Data supplied section start

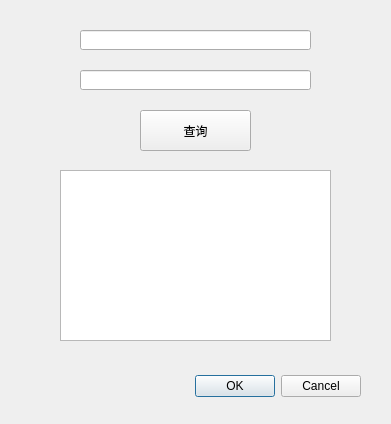
The window that Transit/searchdialog.ui (Nqn7mi-mylove/NJUPT-ProgramWeek) describes before a commit, drawn with Qt 5.
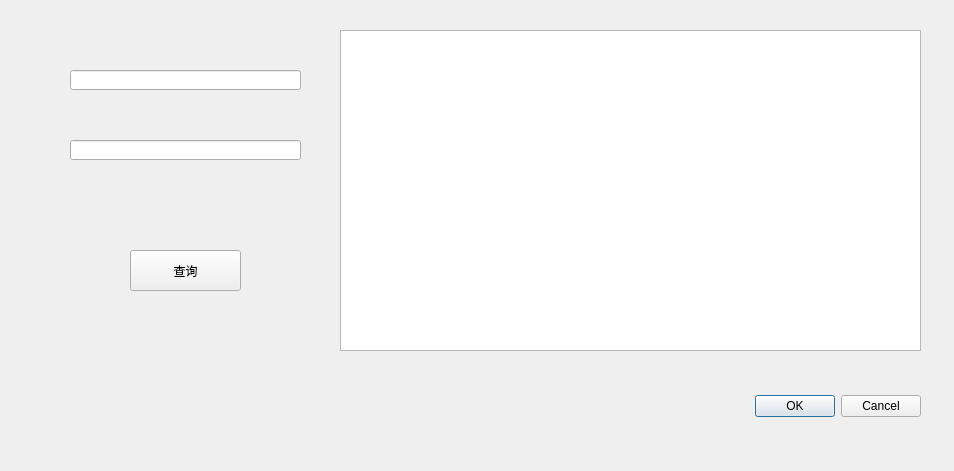
The same window after the commit.

```diff
--- a/Transit/searchdialog.ui
+++ b/Transit/searchdialog.ui
@@ -6,8 +6,8 @@
    <rect>
     <x>0</x>
     <y>0</y>
-    <width>391</width>
-    <height>424</height>
+    <width>954</width>
+    <height>471</height>
    </rect>
   </property>
   <property name="windowTitle">
@@ -16,8 +16,8 @@
   <widget class="QDialogButtonBox" name="buttonBox">
    <property name="geometry">
     <rect>
-     <x>20</x>
-     <y>370</y>
+     <x>580</x>
+     <y>390</y>
      <width>341</width>
      <height>32</height>
     </rect>
@@ -32,38 +32,38 @@
   <widget class="QLineEdit" name="getStart">
    <property name="geometry">
     <rect>
-     <x>80</x>
-     <y>30</y>
-     <width>231</width>
-     <height>20</height>
-    </rect>
-   </property>
-  </widget>
-  <widget class="QLineEdit" name="getEnd">
-   <property name="geometry">
-    <rect>
-     <x>80</x>
+     <x>70</x>
      <y>70</y>
      <width>231</width>
      <height>20</height>
     </rect>
    </property>
   </widget>
+  <widget class="QLineEdit" name="getEnd">
+   <property name="geometry">
+    <rect>
+     <x>70</x>
+     <y>140</y>
+     <width>231</width>
+     <height>20</height>
+    </rect>
+   </property>
+  </widget>
   <widget class="QTextEdit" name="sendRoad">
    <property name="geometry">
     <rect>
-     <x>60</x>
-     <y>170</y>
-     <width>271</width>
-     <height>171</height>
+     <x>340</x>
+     <y>30</y>
+     <width>581</width>
+     <height>321</height>
     </rect>
    </property>
   </widget>
   <widget class="QPushButton" name="searchButton">
    <property name="geometry">
     <rect>
-     <x>140</x>
-     <y>110</y>
+     <x>130</x>
+     <y>250</y>
      <width>111</width>
      <height>41</height>
     </rect>
```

Data supplied section end

Requirement - Before copying, set the pictures aside; then reproduce each entry above exactly.

Exercise result -
The window that Transit/searchdialog.ui (Nqn7mi-mylove/NJUPT-ProgramWeek) describes before a commit, drawn with Qt 5.
The same window after the commit.

```diff
--- a/Transit/searchdialog.ui
+++ b/Transit/searchdialog.ui
@@ -6,8 +6,8 @@
    <rect>
     <x>0</x>
     <y>0</y>
-    <width>391</width>
-    <height>424</height>
+    <width>954</width>
+    <height>471</height>
    </rect>
   </property>
   <property name="windowTitle">
@@ -16,8 +16,8 @@
   <widget class="QDialogButtonBox" name="buttonBox">
    <property name="geometry">
     <rect>
-     <x>20</x>
-     <y>370</y>
+     <x>580</x>
+     <y>390</y>
      <width>341</width>
      <height>32</height>
     </rect>
@@ -32,38 +32,38 @@
   <widget class="QLineEdit" name="getStart">
    <property name="geometry">
     <rect>
-     <x>80</x>
-     <y>30</y>
-     <width>231</width>
-     <height>20</height>
-    </rect>
-   </property>
-  </widget>
-  <widget class="QLineEdit" name="getEnd">
-   <property name="geometry">
-    <rect>
-     <x>80</x>
+     <x>70</x>
      <y>70</y>
      <width>231</width>
      <height>20</height>
     </rect>
    </property>
   </widget>
+  <widget class="QLineEdit" name="getEnd">
+   <property name="geometry">
+    <rect>
+     <x>70</x>
+     <y>140</y>
+     <width>231</width>
+     <height>20</height>
+    </rect>
+   </property>
+  </widget>
   <widget class="QTextEdit" name="sendRoad">
    <property name="geometry">
     <rect>
-     <x>60</x>
-     <y>170</y>
-     <width>271</width>
-     <height>171</height>
+     <x>340</x>
+     <y>30</y>
+     <width>581</width>
+     <height>321</height>
     </rect>
    </property>
   </widget>
   <widget class="QPushButton" name="searchButton">
    <property name="geometry">
     <rect>
-     <x>140</x>
-     <y>110</y>
+     <x>130</x>
+     <y>250</y>
      <width>111</width>
      <height>41</height>
     </rect>
```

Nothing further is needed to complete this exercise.